▶ _What you are asked to do_: Only the pictures are to be omitted; every entry beneath should otherwise be duplicated exactly.

▶ _Material for this exercise_:
----

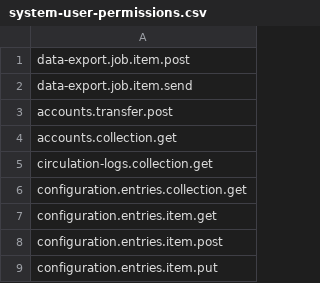
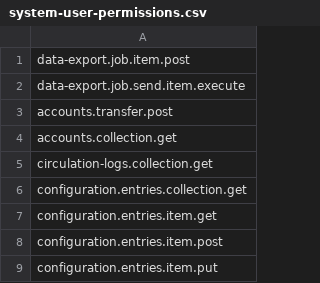
Before and after one commit to folio-org/mod-data-export-spring, a CSV file: src/main/resources/permissions/system-user-permissions.csv, drawn as a sheet; only a part is shown.

Commit message:
MODEXPS-268 cleanup module descriptors for mod-data-export-spring (#311)

```diff
--- a/src/main/resources/permissions/system-user-permissions.csv
+++ b/src/main/resources/permissions/system-user-permissions.csv
@@ -1,3 +1,3 @@
 data-export.job.item.post
-data-export.job.item.send
+data-export.job.send.item.execute
 accounts.transfer.post
```
Also changed, not shown: 1 other file.
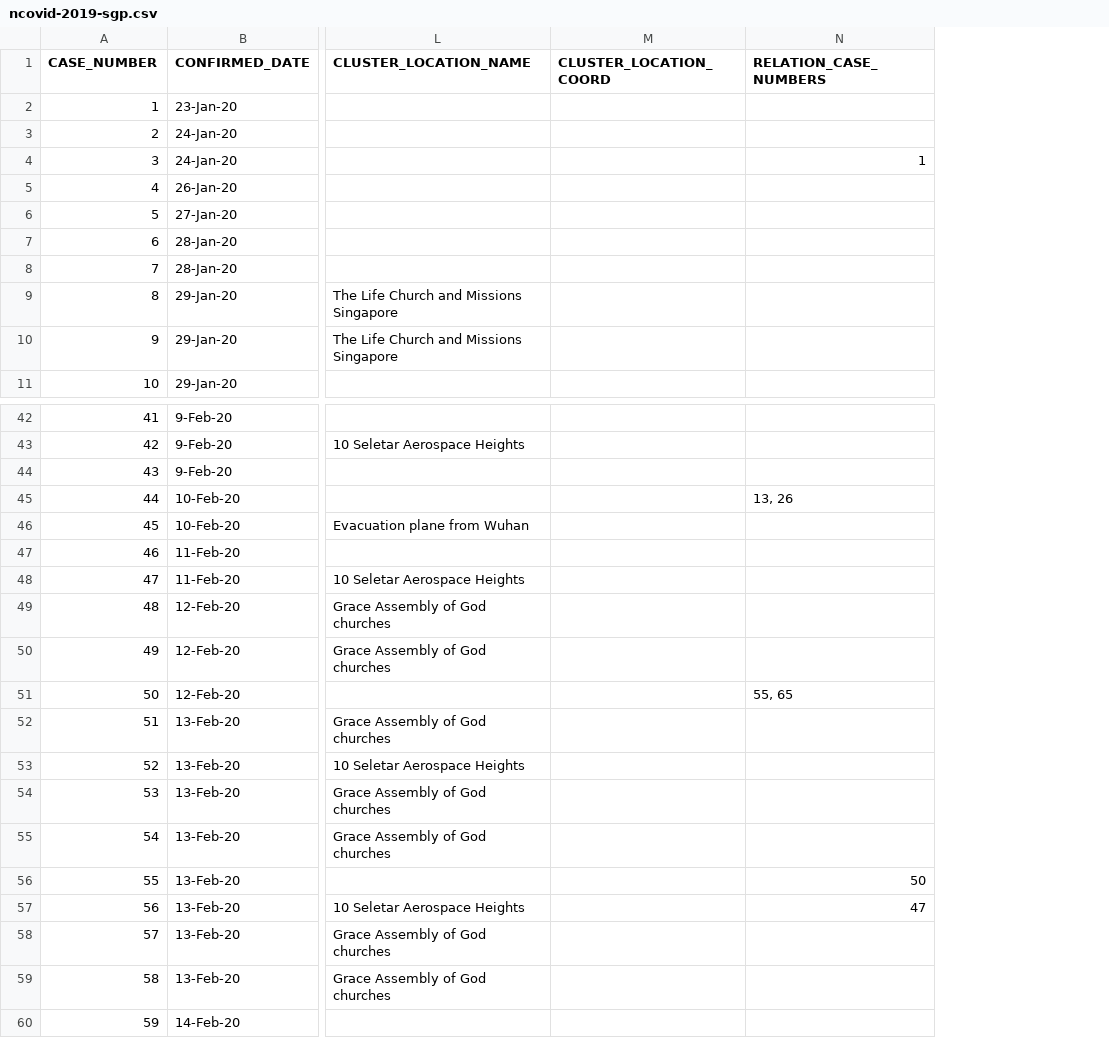
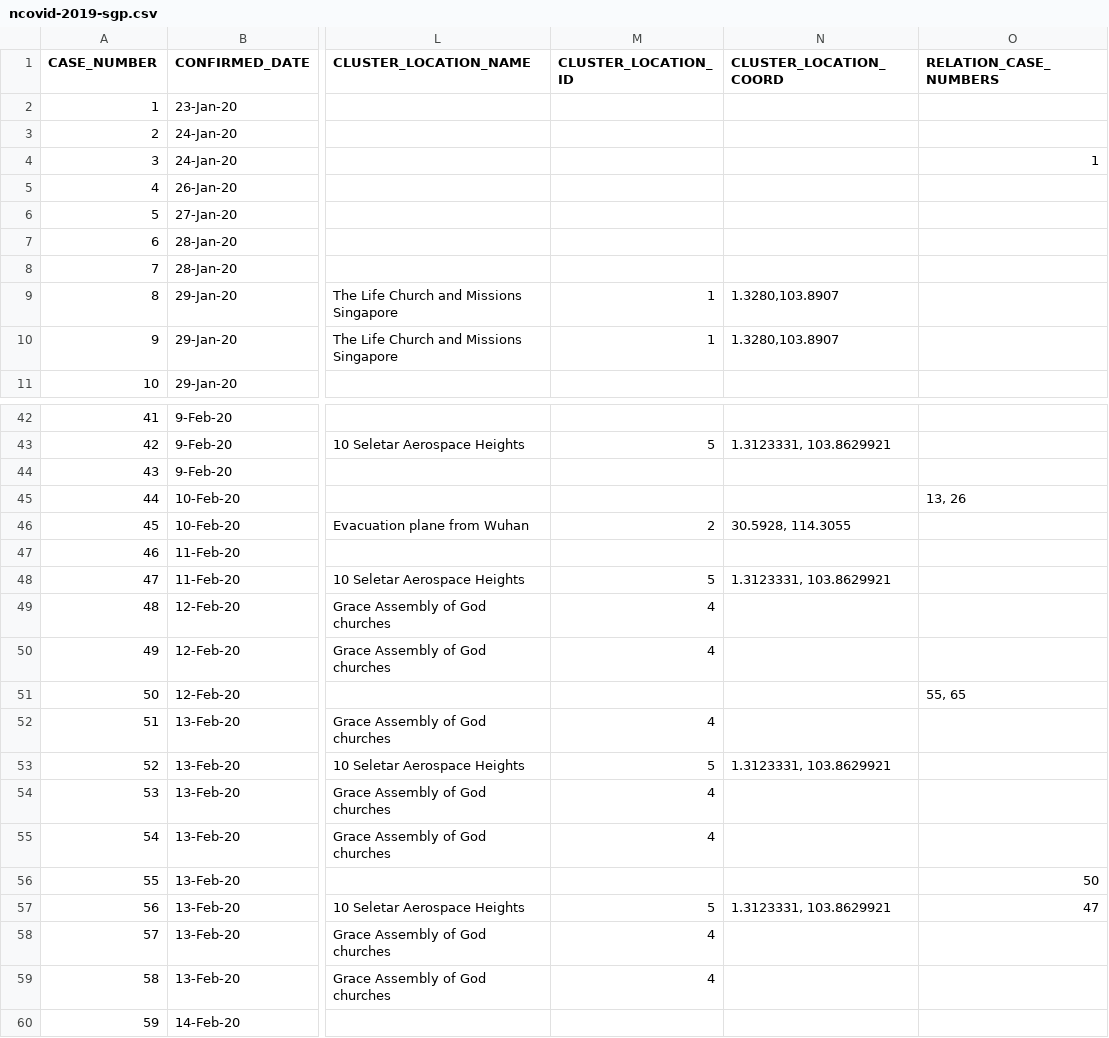
Before and after one commit to ysoh286/covid-2019-sgp-tracker, a CSV file: src/data/ncovid-2019-sgp.csv, drawn as a sheet; only a part is shown, gaps mark what is left out; addresses are those after the commit; the diff covers the shown part only; the diff names each change by its address in the sheet, - before the commit and + after, or states it on an @@ line.

Commit message:
update data with new cases, add cluster points, sliders, age barchart, lodash

```diff
--- a/src/data/ncovid-2019-sgp.csv
+++ b/src/data/ncovid-2019-sgp.csv
+column M (CLUSTER_LOCATION_ID), rows 9-10: 1 | 1; rows 43-59: 5 |  |  | 2 |  | 5 | 4 | 4 |  | 4 | 5 | 4 | 4 |  | 5 | 4 | 4
-N9:N10 (CLUSTER_LOCATION_COORD): (empty)
+N9:N10 (CLUSTER_LOCATION_COORD): 1.3280,103.8907
-N43 (CLUSTER_LOCATION_COORD): (empty)
+N43 (CLUSTER_LOCATION_COORD): 1.3123331, 103.8629921
-N46 (CLUSTER_LOCATION_COORD): (empty)
+N46 (CLUSTER_LOCATION_COORD): 30.5928, 114.3055
-N48 (CLUSTER_LOCATION_COORD): (empty)
+N48 (CLUSTER_LOCATION_COORD): 1.3123331, 103.8629921
-N53 (CLUSTER_LOCATION_COORD): (empty)
+N53 (CLUSTER_LOCATION_COORD): 1.3123331, 103.8629921
-N57 (CLUSTER_LOCATION_COORD): (empty)
+N57 (CLUSTER_LOCATION_COORD): 1.3123331, 103.8629921
```
Also changed, not shown: 9 added rows and 29 edited cells elsewhere in this file, 8 other files.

----

▶ _Written solution_:
Before and after one commit to folio-org/mod-data-export-spring, a CSV file: src/main/resources/permissions/system-user-permissions.csv, drawn as a sheet; only a part is shown.

Commit message:
MODEXPS-268 cleanup module descriptors for mod-data-export-spring (#311)

```diff
--- a/src/main/resources/permissions/system-user-permissions.csv
+++ b/src/main/resources/permissions/system-user-permissions.csv
@@ -1,3 +1,3 @@
 data-export.job.item.post
-data-export.job.item.send
+data-export.job.send.item.execute
 accounts.transfer.post
```
Also changed, not shown: 1 other file.
Before and after one commit to ysoh286/covid-2019-sgp-tracker, a CSV file: src/data/ncovid-2019-sgp.csv, drawn as a sheet; only a part is shown, gaps mark what is left out; addresses are those after the commit; the diff covers the shown part only; the diff names each change by its address in the sheet, - before the commit and + after, or states it on an @@ line.

Commit message:
update data with new cases, add cluster points, sliders, age barchart, lodash

```diff
--- a/src/data/ncovid-2019-sgp.csv
+++ b/src/data/ncovid-2019-sgp.csv
+column M (CLUSTER_LOCATION_ID), rows 9-10: 1 | 1; rows 43-59: 5 |  |  | 2 |  | 5 | 4 | 4 |  | 4 | 5 | 4 | 4 |  | 5 | 4 | 4
-N9:N10 (CLUSTER_LOCATION_COORD): (empty)
+N9:N10 (CLUSTER_LOCATION_COORD): 1.3280,103.8907
-N43 (CLUSTER_LOCATION_COORD): (empty)
+N43 (CLUSTER_LOCATION_COORD): 1.3123331, 103.8629921
-N46 (CLUSTER_LOCATION_COORD): (empty)
+N46 (CLUSTER_LOCATION_COORD): 30.5928, 114.3055
-N48 (CLUSTER_LOCATION_COORD): (empty)
+N48 (CLUSTER_LOCATION_COORD): 1.3123331, 103.8629921
-N53 (CLUSTER_LOCATION_COORD): (empty)
+N53 (CLUSTER_LOCATION_COORD): 1.3123331, 103.8629921
-N57 (CLUSTER_LOCATION_COORD): (empty)
+N57 (CLUSTER_LOCATION_COORD): 1.3123331, 103.8629921
```
Also changed, not shown: 9 added rows and 29 edited cells elsewhere in this file, 8 other files.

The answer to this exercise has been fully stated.